Data for processing:
_____

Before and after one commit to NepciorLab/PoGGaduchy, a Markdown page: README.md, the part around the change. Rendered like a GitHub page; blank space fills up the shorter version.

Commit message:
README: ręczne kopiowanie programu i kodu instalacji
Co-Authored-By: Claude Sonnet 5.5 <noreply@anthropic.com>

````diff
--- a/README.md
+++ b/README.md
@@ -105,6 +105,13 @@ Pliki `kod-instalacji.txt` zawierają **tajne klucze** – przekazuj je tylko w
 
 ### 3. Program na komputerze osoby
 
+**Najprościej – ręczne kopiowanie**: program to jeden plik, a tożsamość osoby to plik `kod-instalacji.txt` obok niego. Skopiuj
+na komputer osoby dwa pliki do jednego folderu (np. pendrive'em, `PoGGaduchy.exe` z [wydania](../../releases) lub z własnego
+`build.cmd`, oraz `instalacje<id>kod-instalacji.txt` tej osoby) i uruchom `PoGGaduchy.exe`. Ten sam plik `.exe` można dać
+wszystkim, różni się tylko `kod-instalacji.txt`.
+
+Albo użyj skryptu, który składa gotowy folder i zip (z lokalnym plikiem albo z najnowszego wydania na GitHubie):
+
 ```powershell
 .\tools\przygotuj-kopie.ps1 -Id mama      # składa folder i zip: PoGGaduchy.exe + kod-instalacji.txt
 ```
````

_____

Task to carry out: Scan the listing for the string "README". Copy each line that has it.

Exercise result:
Before and after one commit to NepciorLab/PoGGaduchy, a Markdown page: README.md, the part around the change. Rendered like a GitHub page; blank space fills up the shorter version.
README: ręczne kopiowanie programu i kodu instalacji
--- a/README.md
+++ b/README.md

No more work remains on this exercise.